Monday, February 28, 2005

fuel for Iran

New issue of Foreign Affairs: Greg has already commented here on Kenneth Pollack and Ray Takeyh's Taking on Tehran . I will confine myself to noting the latest news on the deal between Russia and Iran on the supply of nuclear fuel :
According to the AFP news agency, Iran was initially reluctant to agree to Russian demands for all spent fuel to be returned, citing the risks involved in transporting it. But Russia insisted on the guarantee to ensure no spent fuel was diverted for the manufacture of weapons.
Provided the safeguards are adequate, this seems to satisfy most of the outlines for a resolution of the problem, as put forward by Carnegie and others. That is, that Iran should be allowed a peaceful nuclear programme, but allowing them to enrich uranium themselves is too risky and the fuel should be supplied by and returned to an outside power. That was always likely to be Russia. Condi's background in Soviet analysis could come in useful after all!

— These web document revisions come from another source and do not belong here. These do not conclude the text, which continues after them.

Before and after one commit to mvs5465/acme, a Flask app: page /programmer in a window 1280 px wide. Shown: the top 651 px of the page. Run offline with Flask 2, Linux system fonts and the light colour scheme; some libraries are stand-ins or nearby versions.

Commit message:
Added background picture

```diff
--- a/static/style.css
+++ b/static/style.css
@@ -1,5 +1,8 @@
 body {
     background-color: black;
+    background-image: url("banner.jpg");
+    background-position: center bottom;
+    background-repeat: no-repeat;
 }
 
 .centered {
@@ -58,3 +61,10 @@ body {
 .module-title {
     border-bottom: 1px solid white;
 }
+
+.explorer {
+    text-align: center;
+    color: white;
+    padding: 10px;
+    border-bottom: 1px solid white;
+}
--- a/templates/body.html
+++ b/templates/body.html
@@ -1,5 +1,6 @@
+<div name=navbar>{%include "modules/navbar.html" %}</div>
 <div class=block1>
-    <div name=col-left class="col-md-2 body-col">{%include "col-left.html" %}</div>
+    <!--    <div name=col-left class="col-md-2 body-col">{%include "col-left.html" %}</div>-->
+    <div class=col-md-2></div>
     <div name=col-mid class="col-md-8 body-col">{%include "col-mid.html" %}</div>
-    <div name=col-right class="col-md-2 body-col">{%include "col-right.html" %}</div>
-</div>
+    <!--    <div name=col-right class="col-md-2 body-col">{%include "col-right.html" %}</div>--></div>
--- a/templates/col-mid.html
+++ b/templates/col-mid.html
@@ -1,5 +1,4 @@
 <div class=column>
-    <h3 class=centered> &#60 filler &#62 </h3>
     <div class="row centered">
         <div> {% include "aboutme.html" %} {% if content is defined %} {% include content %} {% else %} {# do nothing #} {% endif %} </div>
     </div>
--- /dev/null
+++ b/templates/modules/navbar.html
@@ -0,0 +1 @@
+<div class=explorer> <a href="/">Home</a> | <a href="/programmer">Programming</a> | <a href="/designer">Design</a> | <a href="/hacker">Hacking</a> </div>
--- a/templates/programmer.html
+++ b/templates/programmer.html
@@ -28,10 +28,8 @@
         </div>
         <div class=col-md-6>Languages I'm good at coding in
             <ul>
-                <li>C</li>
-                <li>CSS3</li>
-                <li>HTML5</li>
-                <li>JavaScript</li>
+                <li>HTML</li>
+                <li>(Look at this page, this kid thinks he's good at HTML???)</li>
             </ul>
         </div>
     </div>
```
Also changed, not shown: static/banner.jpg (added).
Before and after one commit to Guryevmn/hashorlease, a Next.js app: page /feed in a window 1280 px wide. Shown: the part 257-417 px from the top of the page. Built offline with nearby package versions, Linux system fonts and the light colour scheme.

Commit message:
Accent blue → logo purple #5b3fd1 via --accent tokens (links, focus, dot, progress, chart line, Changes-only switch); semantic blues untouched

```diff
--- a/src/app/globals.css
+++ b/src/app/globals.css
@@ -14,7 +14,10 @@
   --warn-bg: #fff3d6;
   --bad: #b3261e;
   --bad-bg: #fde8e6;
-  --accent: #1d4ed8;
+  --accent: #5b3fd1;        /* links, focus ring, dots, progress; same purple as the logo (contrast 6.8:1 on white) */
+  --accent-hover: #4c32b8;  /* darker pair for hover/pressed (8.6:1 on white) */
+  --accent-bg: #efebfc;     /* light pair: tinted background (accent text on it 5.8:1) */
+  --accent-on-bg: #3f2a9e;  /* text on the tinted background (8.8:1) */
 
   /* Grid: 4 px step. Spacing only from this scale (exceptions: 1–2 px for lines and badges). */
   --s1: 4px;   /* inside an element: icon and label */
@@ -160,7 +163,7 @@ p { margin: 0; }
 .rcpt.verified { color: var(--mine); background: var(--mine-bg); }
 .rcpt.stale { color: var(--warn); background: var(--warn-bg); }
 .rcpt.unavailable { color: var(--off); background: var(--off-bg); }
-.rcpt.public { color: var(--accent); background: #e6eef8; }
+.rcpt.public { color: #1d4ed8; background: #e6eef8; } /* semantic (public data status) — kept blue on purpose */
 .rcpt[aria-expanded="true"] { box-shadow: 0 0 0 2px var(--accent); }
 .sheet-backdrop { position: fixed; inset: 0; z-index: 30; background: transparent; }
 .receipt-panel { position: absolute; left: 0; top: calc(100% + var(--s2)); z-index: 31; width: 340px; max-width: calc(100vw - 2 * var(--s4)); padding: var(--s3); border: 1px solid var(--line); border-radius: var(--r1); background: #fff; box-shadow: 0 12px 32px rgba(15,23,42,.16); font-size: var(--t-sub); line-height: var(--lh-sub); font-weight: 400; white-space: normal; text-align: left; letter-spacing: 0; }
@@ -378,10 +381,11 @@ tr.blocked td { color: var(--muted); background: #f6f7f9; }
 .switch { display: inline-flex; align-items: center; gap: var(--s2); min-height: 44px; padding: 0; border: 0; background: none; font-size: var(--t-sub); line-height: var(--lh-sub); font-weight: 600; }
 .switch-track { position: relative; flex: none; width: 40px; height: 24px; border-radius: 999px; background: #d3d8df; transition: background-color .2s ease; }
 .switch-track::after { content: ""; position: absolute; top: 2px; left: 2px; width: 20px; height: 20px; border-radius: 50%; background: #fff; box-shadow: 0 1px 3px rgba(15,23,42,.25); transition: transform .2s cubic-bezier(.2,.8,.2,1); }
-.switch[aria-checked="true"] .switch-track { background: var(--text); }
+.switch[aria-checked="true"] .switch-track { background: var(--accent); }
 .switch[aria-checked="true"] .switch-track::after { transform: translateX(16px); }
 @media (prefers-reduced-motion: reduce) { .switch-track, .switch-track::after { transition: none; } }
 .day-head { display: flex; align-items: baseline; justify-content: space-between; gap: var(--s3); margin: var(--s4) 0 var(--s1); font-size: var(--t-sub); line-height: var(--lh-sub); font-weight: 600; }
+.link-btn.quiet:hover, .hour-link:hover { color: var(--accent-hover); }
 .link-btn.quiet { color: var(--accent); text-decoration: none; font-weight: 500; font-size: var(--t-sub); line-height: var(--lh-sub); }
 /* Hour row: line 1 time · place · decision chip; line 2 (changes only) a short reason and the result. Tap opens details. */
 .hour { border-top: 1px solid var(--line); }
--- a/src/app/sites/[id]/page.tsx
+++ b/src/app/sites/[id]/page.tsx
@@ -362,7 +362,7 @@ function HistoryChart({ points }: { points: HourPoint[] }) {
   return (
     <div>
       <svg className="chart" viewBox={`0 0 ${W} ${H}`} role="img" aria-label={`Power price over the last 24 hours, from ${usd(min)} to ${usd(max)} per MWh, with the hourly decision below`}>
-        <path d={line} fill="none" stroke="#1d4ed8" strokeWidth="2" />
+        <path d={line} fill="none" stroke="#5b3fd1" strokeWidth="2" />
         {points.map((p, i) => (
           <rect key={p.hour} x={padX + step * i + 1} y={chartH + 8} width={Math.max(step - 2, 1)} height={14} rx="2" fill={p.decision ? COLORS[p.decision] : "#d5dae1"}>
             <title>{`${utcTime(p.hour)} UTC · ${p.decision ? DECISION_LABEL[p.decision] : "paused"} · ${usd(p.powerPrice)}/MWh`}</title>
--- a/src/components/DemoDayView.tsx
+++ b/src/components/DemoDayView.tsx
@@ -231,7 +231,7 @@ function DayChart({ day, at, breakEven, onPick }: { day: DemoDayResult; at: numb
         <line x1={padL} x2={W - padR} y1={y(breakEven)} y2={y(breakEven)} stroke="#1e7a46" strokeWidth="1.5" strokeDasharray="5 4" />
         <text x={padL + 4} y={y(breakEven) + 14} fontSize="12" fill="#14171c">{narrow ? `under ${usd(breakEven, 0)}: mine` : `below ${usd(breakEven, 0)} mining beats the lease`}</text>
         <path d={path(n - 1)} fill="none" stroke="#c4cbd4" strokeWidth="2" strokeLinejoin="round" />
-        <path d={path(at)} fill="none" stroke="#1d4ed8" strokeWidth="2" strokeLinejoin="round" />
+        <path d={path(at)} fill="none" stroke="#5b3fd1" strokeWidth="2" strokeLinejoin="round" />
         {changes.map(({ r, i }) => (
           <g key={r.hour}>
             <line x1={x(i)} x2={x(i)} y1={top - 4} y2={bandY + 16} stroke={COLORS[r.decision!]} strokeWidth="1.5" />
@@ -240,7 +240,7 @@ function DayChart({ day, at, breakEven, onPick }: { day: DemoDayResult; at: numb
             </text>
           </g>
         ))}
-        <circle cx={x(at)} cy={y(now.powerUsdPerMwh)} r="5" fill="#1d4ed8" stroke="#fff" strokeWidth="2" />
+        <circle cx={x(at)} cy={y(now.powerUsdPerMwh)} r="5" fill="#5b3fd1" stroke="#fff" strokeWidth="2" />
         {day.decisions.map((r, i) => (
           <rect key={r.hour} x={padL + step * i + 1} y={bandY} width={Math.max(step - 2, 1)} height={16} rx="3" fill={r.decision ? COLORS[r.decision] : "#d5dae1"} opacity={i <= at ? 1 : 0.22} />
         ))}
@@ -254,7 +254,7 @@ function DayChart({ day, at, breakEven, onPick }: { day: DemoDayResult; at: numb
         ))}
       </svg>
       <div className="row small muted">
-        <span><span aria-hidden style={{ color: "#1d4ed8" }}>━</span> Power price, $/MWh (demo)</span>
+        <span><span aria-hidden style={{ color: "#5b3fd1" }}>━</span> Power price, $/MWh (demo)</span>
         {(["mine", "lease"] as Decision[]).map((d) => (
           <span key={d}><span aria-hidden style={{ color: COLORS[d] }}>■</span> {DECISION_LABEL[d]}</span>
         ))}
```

The US objections seem to me to be unreasonable. I looked in The New York Times on Saturday, but couldn't see anything on this. The quotation above is from the BBC report.

Update (1 Mar), more free goodies: continuing controversy in Red-Handed by Mitchell B. Reiss, Robert Gallucci, et al.on North Korea's nuclear programmes.

And The Flip Side of the Record by Robert W. Tucker and David C. Hendrickson on "The Sources of American Legitimacy" (previously discussed here):
To prove that the United States ought not to respect international law, Kagan maintains that such respect is not part of the nation's record since 1945.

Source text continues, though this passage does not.